== TASK STATEMENT ==
From the records below, extract all the text exactly and leave the images behind.

+++ SOURCE INFORMATION

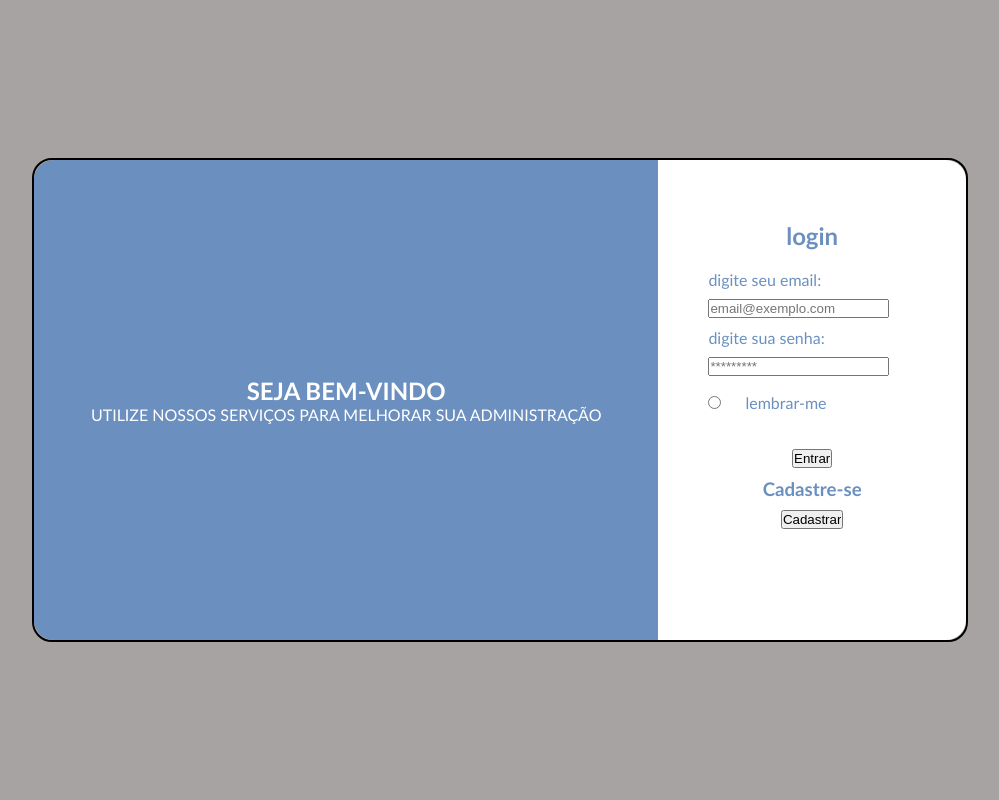
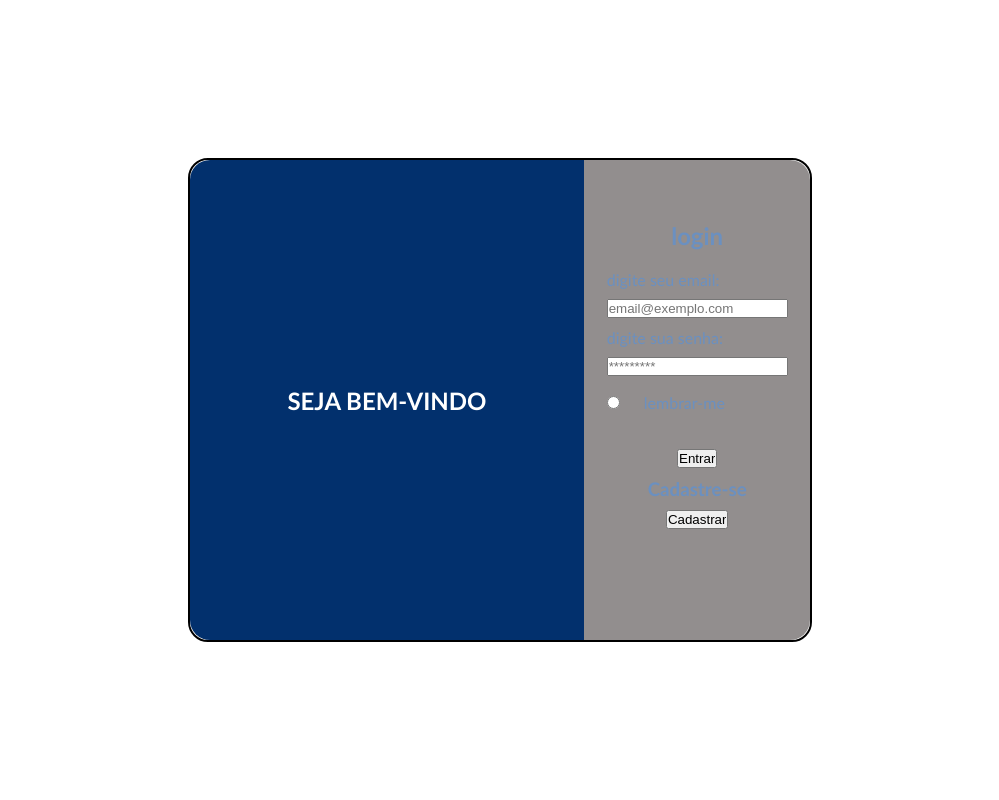
Before and after one commit to yagopalhano/Seminario-Interdisciplinar, a PHP site: page / in a window 1280 px wide. Shown: the whole page, without its empty margins (140-1139 px from the left). Run offline with PHP 8.4, Linux system fonts and the light colour scheme; a stand-in replaces the project's code that opens the database connection.

Commit message:
ajust color and text

```diff
--- a/css/estilo.css
+++ b/css/estilo.css
@@ -6,7 +6,7 @@
 body {
     height: 100vh;
     font-family: 'Trebuchet MS', Arial, Helvetica, sans-serif;
-    background: rgba(168, 163, 163, 0.993);
+    background: rgb(255, 255, 255);
     display: flex;
     justify-content: center;
     align-items: center;
@@ -29,7 +29,7 @@ body {
     align-items: center;
     width: 70%;
     margin: auto;
-    background-color: rgb(107, 144, 192);
+    background-color: rgb(2, 48, 109);
     text-align: center;
     border-radius: 20px 0px 0px 20px;
     color: white;
@@ -49,7 +49,7 @@ img {
     width: 30%;
     padding: 20px;
     text-align: center;
-    background-color: white;
+    background-color: rgb(146, 142, 142);
     border-radius: 0px 20px 20px 0px;
     color: rgb(107, 144, 192);
 }
--- a/index.php
+++ b/index.php
@@ -19,7 +19,6 @@
     <div id="principal">
         <div class="recepcao">
             <h2>SEJA BEM-VINDO</h2>
-            <P>UTILIZE NOSSOS SERVIÇOS PARA MELHORAR SUA ADMINISTRAÇÃO</P>
         </div>
 
 
```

++++++

== TASK ANSWER ==
Before and after one commit to yagopalhano/Seminario-Interdisciplinar, a PHP site: page / in a window 1280 px wide. Shown: the whole page, without its empty margins (140-1139 px from the left). Run offline with PHP 8.4, Linux system fonts and the light colour scheme; a stand-in replaces the project's code that opens the database connection.

Commit message:
ajust color and text

```diff
--- a/css/estilo.css
+++ b/css/estilo.css
@@ -6,7 +6,7 @@
 body {
     height: 100vh;
     font-family: 'Trebuchet MS', Arial, Helvetica, sans-serif;
-    background: rgba(168, 163, 163, 0.993);
+    background: rgb(255, 255, 255);
     display: flex;
     justify-content: center;
     align-items: center;
@@ -29,7 +29,7 @@ body {
     align-items: center;
     width: 70%;
     margin: auto;
-    background-color: rgb(107, 144, 192);
+    background-color: rgb(2, 48, 109);
     text-align: center;
     border-radius: 20px 0px 0px 20px;
     color: white;
@@ -49,7 +49,7 @@ img {
     width: 30%;
     padding: 20px;
     text-align: center;
-    background-color: white;
+    background-color: rgb(146, 142, 142);
     border-radius: 0px 20px 20px 0px;
     color: rgb(107, 144, 192);
 }
--- a/index.php
+++ b/index.php
@@ -19,7 +19,6 @@
     <div id="principal">
         <div class="recepcao">
             <h2>SEJA BEM-VINDO</h2>
-            <P>UTILIZE NOSSOS SERVIÇOS PARA MELHORAR SUA ADMINISTRAÇÃO</P>
         </div>
 
 
```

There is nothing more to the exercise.